What is expected: Within the records below, find each line with the word "Group" and copy it out.

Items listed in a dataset
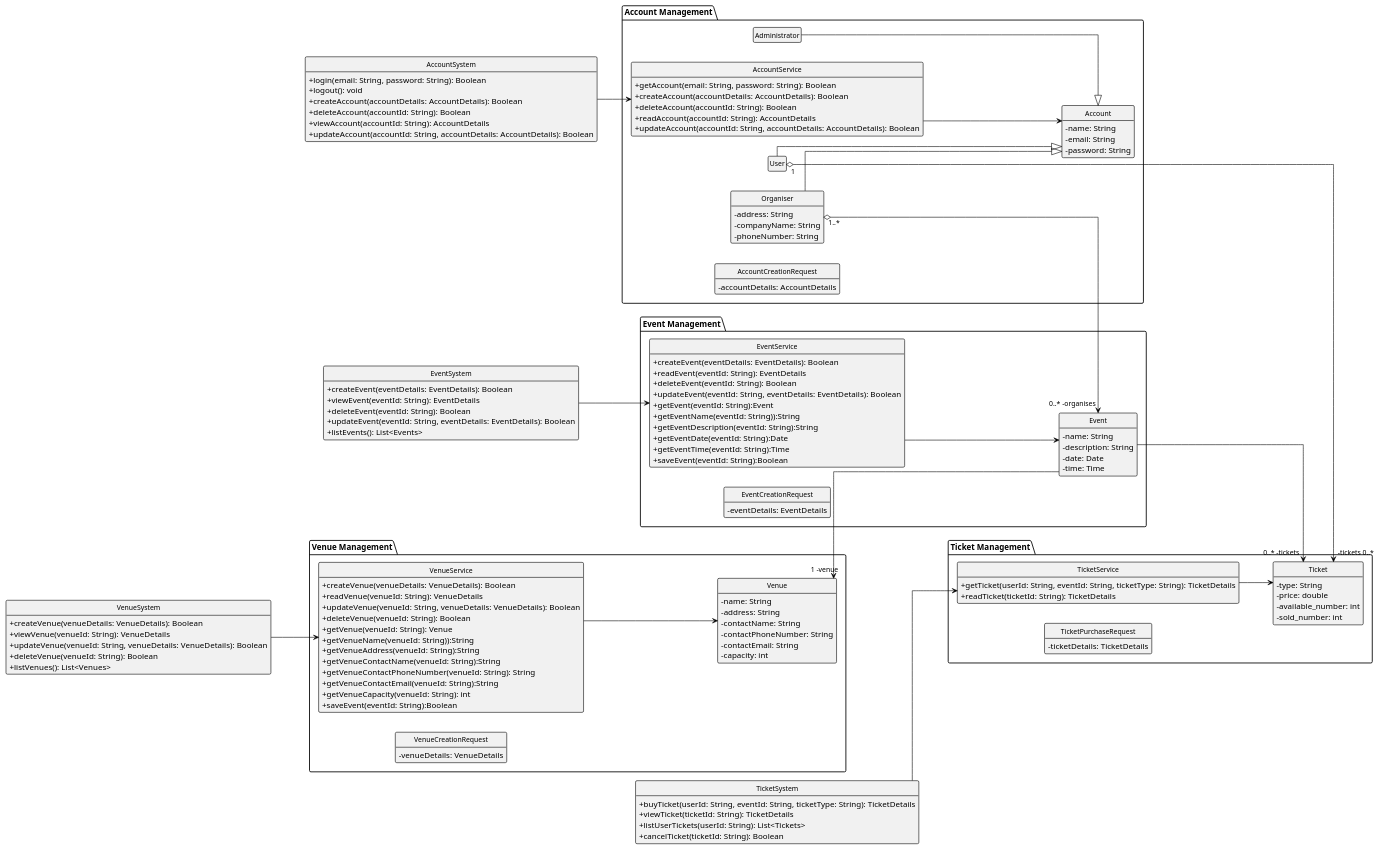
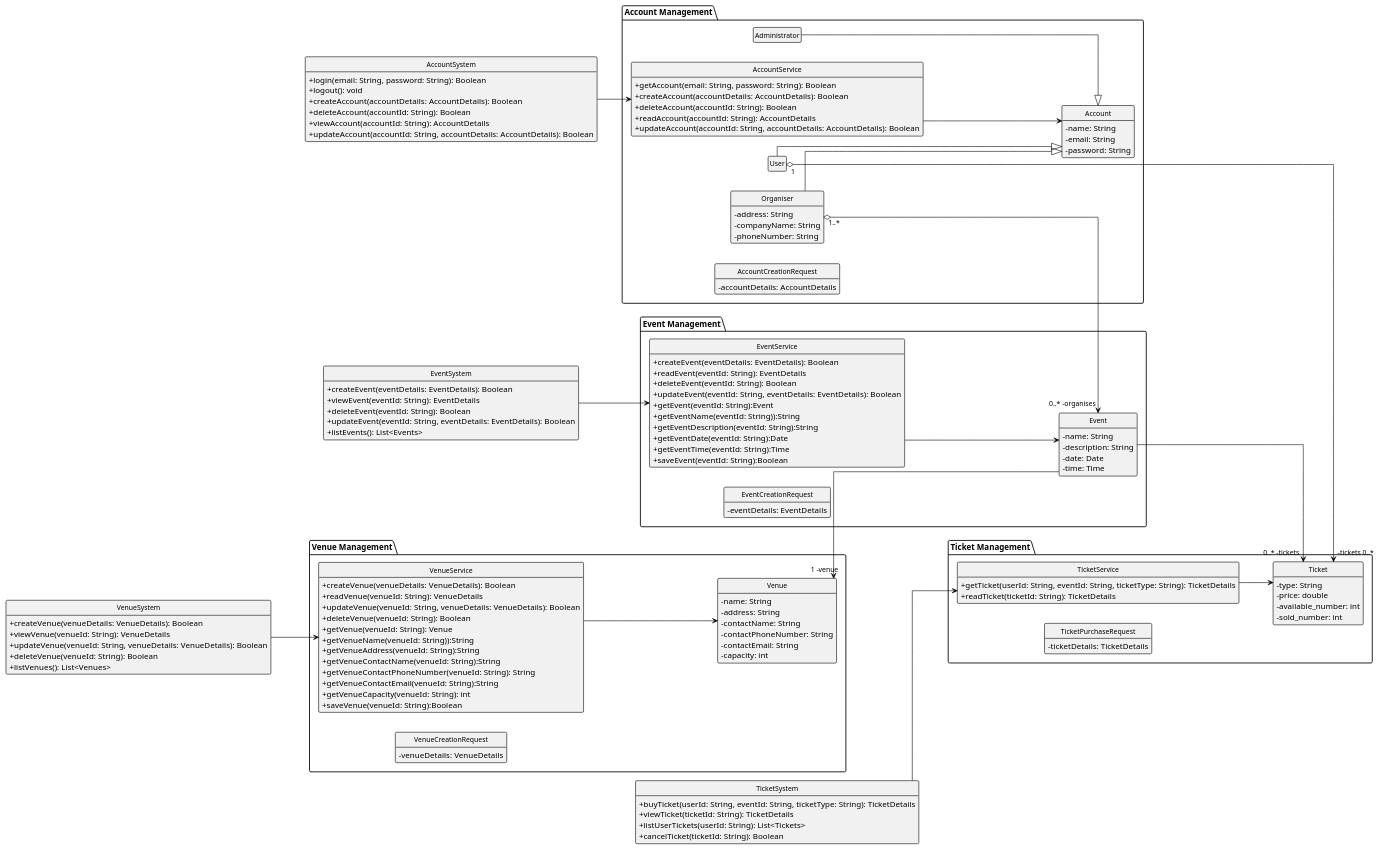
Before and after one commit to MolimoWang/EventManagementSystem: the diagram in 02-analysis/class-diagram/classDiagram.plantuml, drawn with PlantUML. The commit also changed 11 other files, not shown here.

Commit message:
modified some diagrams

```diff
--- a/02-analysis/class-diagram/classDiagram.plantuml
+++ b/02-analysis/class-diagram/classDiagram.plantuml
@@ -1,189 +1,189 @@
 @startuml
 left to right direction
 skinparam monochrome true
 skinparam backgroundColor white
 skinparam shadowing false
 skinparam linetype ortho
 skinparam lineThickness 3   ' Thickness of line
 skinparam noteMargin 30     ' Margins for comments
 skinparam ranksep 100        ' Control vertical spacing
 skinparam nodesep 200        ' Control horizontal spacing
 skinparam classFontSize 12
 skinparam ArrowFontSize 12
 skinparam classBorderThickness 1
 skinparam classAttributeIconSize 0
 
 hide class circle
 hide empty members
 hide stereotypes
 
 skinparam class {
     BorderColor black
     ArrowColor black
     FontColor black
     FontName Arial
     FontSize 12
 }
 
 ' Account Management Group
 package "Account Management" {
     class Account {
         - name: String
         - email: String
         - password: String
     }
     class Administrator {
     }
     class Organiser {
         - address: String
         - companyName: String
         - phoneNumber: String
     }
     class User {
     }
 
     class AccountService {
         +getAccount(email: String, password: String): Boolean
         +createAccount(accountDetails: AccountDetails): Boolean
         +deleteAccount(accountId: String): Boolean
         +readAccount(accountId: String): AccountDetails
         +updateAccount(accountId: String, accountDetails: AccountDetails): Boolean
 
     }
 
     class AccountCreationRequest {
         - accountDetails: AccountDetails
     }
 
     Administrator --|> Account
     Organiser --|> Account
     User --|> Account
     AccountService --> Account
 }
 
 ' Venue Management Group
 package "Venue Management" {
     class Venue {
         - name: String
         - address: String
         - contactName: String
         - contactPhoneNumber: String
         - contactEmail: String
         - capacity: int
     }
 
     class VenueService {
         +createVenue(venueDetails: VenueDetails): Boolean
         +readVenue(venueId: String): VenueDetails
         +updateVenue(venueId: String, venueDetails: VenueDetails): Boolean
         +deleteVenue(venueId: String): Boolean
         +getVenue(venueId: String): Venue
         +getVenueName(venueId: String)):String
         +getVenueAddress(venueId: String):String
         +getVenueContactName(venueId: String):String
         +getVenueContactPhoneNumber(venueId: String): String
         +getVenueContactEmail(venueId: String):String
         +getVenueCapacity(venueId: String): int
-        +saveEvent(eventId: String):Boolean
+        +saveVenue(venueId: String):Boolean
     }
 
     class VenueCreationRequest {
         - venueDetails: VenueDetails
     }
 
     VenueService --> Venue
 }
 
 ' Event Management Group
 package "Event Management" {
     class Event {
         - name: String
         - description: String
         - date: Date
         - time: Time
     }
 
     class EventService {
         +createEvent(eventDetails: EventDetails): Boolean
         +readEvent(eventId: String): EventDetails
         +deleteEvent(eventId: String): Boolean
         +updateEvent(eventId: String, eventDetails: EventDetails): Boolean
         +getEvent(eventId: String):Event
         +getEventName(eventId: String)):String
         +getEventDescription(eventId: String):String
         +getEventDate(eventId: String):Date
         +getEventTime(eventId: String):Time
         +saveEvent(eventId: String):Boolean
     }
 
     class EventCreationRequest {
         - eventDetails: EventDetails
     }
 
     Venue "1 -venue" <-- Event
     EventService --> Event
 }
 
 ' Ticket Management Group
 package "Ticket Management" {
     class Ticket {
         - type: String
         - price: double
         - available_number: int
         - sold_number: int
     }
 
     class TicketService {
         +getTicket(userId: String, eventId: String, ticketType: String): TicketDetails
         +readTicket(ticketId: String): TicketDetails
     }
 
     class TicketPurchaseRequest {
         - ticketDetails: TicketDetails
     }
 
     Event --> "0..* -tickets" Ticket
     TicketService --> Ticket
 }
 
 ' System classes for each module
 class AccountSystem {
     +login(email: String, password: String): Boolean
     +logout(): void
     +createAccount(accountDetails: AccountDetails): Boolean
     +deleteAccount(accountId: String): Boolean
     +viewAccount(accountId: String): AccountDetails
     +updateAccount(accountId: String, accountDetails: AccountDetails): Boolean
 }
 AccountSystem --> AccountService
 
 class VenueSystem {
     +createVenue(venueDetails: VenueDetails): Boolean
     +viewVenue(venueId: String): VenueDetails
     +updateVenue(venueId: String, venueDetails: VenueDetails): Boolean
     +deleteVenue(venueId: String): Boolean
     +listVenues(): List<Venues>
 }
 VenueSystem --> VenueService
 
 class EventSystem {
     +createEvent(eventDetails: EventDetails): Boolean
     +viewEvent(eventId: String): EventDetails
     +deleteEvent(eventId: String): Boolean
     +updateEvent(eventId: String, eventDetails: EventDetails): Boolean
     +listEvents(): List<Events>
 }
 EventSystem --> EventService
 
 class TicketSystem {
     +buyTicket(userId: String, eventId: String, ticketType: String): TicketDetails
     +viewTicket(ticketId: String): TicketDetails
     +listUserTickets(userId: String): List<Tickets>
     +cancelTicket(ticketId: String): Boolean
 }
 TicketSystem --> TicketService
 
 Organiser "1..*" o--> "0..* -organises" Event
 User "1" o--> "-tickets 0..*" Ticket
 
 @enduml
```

* * *

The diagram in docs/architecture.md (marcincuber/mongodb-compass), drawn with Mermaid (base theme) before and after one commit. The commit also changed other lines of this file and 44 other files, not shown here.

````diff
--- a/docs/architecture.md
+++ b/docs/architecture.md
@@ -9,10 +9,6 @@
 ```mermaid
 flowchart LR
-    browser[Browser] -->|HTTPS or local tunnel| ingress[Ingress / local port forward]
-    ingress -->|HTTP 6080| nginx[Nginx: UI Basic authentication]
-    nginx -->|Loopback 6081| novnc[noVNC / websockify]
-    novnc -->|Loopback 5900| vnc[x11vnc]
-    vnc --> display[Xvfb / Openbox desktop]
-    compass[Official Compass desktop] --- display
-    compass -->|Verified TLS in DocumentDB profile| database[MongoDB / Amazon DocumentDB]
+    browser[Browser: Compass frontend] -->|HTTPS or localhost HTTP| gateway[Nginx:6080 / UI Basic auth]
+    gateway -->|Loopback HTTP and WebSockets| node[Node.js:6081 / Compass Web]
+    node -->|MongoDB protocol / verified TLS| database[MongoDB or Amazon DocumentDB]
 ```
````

Answer box:
 ' Account Management Group
 ' Venue Management Group
 ' Event Management Group
 ' Ticket Management Group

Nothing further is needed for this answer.